It may not be its official name, but Mosteiro dos Jerónimos (Monastery of the Hieronymites) is one of the greatest monuments ever built during the former Portuguese Empire. Powered by the spice trade and the ambition of a King looking for an architectural legacy to leave behind, Mosteiro dos Jerónimos is a tribute to the influx of wealth that Portugal experienced during the 15th and 16th centuries. Don’t forget to pay it a visit during your next Lisbon vacations.
This large building (its facade is over 300 meters long) started to come to life in 1502. Still standing today, it survived the ...continue reading
There are no certainties as to the origin of the name Évora. The prevailing theory says that it probably came from the Celt word eburos, meaning yew tree. Judging by the name one could say it was a close cousin to the city of York in England, known in former times as Ebora Kon, or the place of the Yew trees. In the 1st century A.D., Évora was known as Ebora Cerealis, in a reference to the cereal crops that grew around it.
But even if we can’t be sure about its origins, we know ...continue reading
One of the least obvious places to visit in Portugal, but which most certainly warrants a visit during a trip to Portugal, is the city of Chaves, in the northeast part of the country. Its glorious past, natural beauty and water resources, along with its rich gastronomy, make Chaves not just one of the places to see in Portugal, but also a great alternative to other more crowded mainstream destinations.
Although there is archeological evidence to support the claim that Chaves has been inhabited since Paleolithic times, its Golden Age seems to have been during ...continue reading
It is not often that an ecosystem is defined by a rock, but this might just be one of those rare examples. Aldeias de Xisto, or Schist Villages, are 27 small villages located in the mountains of Lousã and Açor, in the center of Portugal. They virtually managed to avoid extinction due to migration and nowadays offer a whole range of activities to both national and international visitors. An exciting fresh and new prospect for your vacations in Portugal.

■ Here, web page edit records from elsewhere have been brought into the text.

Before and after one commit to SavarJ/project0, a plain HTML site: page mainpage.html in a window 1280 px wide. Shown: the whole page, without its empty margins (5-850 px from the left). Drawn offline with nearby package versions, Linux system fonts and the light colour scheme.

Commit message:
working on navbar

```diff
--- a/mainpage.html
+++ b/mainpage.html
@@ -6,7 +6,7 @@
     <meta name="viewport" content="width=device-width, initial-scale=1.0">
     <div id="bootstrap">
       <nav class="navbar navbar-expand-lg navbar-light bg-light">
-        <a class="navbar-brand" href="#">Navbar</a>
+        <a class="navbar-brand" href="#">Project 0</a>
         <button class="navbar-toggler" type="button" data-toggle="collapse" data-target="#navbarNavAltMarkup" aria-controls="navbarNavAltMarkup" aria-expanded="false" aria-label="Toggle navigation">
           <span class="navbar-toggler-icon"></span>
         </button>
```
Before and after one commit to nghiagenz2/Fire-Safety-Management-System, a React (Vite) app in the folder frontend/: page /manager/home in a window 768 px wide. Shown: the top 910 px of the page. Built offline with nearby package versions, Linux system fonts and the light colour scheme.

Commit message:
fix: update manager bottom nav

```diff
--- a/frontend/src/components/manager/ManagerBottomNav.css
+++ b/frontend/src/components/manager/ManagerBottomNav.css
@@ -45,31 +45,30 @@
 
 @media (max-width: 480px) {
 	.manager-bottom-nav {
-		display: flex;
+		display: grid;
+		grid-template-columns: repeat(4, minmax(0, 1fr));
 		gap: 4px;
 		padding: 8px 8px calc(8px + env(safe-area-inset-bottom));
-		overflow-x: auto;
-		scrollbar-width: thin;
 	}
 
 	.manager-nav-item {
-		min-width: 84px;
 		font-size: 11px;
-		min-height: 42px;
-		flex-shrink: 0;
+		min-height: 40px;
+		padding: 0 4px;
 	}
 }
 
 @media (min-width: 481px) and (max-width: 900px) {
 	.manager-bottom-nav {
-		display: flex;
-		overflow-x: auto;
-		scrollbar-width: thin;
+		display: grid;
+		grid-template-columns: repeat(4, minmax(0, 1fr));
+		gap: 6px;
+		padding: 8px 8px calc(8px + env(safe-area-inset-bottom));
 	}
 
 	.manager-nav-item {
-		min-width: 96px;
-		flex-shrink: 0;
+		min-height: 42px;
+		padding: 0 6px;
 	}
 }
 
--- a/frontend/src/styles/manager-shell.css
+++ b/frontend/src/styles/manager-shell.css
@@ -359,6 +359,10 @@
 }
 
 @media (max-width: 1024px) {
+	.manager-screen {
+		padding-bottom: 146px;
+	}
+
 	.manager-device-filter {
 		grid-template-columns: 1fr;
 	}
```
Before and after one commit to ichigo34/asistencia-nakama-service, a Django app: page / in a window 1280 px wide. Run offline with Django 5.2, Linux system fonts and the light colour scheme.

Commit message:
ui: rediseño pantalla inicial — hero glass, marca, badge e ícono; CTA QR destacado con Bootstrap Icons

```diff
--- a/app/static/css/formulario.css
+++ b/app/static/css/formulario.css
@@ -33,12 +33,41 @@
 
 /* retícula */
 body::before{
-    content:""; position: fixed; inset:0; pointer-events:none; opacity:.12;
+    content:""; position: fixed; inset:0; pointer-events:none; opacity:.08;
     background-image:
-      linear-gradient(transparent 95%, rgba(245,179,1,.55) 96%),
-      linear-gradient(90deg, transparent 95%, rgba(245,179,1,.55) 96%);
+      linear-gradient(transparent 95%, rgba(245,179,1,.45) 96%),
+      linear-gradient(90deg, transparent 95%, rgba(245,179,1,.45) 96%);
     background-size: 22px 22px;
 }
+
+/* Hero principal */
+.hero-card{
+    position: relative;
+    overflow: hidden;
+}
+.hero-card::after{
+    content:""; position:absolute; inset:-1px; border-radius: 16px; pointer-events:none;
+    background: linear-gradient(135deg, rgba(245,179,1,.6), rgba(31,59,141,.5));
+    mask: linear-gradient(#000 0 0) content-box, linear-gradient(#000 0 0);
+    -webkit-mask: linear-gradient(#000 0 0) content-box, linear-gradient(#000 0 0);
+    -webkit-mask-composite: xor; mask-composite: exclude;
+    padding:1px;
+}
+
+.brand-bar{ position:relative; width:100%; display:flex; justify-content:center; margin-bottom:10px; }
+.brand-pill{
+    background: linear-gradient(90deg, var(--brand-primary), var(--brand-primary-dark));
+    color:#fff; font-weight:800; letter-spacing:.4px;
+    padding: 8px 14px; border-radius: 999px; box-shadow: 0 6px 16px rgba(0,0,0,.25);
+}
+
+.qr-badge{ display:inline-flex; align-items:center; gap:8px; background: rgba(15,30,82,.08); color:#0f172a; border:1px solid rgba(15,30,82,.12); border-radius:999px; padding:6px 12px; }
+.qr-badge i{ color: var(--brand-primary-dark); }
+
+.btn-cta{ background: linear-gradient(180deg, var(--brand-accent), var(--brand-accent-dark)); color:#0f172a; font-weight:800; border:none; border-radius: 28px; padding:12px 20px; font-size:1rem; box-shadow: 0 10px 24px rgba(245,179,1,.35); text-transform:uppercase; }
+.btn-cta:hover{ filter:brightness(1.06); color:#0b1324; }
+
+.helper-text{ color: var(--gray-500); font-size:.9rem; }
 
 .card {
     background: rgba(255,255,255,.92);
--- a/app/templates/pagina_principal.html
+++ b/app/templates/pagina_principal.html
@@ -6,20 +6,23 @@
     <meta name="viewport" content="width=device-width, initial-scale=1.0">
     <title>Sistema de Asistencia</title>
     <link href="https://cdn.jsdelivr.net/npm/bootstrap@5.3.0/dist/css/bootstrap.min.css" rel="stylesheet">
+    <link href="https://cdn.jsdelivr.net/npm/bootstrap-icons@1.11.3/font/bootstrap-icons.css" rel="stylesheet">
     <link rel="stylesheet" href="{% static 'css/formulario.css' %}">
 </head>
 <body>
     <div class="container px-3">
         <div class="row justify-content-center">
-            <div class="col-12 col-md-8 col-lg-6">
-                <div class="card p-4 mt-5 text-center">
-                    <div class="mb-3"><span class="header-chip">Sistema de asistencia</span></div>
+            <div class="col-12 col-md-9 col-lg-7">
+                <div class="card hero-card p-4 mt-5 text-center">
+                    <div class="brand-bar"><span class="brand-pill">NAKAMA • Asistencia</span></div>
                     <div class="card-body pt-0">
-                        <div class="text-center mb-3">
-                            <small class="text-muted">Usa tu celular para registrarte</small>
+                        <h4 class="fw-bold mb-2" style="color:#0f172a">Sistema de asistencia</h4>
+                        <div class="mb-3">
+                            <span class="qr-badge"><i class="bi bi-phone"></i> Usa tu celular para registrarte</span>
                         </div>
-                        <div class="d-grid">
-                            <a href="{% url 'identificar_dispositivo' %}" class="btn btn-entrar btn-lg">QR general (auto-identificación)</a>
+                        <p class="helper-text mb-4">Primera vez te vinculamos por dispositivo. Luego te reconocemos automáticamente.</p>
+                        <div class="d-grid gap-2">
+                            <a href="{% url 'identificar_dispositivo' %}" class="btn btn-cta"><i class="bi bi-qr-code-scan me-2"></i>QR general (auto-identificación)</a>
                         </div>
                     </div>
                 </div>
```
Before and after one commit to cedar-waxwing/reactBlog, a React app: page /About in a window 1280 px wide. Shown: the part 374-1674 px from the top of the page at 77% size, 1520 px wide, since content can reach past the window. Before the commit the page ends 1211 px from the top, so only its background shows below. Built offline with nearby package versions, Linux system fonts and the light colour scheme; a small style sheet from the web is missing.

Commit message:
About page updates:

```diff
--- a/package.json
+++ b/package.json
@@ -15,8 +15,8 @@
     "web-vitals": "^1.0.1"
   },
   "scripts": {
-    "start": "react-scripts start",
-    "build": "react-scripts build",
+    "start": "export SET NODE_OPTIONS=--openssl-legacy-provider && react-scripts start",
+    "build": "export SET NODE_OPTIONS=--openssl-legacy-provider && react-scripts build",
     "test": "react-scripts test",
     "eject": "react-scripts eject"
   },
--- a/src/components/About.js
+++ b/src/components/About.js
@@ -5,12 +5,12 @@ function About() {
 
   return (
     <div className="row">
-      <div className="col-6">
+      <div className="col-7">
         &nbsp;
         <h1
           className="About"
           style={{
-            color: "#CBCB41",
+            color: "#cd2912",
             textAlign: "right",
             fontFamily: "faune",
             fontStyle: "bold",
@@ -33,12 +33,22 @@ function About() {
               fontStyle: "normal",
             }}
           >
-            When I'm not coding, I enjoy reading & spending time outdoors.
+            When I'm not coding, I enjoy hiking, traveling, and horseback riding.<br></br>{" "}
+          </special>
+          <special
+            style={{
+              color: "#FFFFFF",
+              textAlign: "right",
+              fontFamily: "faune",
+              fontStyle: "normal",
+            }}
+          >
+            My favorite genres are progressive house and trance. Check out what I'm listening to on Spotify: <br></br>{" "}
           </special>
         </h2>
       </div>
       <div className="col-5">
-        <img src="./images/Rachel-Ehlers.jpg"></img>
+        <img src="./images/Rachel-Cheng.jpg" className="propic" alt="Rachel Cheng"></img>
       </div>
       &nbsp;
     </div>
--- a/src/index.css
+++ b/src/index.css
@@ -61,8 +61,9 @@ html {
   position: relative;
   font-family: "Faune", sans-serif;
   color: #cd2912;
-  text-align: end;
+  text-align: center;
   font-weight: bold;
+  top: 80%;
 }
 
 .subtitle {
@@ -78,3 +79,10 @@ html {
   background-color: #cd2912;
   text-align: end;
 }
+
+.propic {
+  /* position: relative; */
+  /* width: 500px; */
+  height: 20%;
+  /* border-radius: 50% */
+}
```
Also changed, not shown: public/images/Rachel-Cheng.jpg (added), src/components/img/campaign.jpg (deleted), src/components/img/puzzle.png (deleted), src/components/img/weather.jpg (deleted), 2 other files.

This set of villages gets its name from ...continue reading
Gil Paes was the governor (“alcaide-mor”) of Torres Novas in the 14th century and is one of the most iconic historical figures in Portugal. He’s an example of extreme loyalty to his kingdom.
In 1372 the King of Castile invaded the Kingdom of Portugal. His army conquered many villages as it advanced into Portuguese territory. This invasion apparently happened with little opposition from the Portuguese army and many villages were surrendering very easily to avoid many casualties. When the Castilian army got to Torres Novas in 1373, it got a different experience.
Highly loyal to King Ferdinand, Gil Paes resisted the invasion and did not give away control of the castle. The Castilian King surrounded the castle and amidst some of the battles ended up capturing Gil Paes’ 18 years old son. He then warned Gil Paes that he’d kill his son if he didn’t surrender the castle and neighboring region. What followed was an example of ...continue reading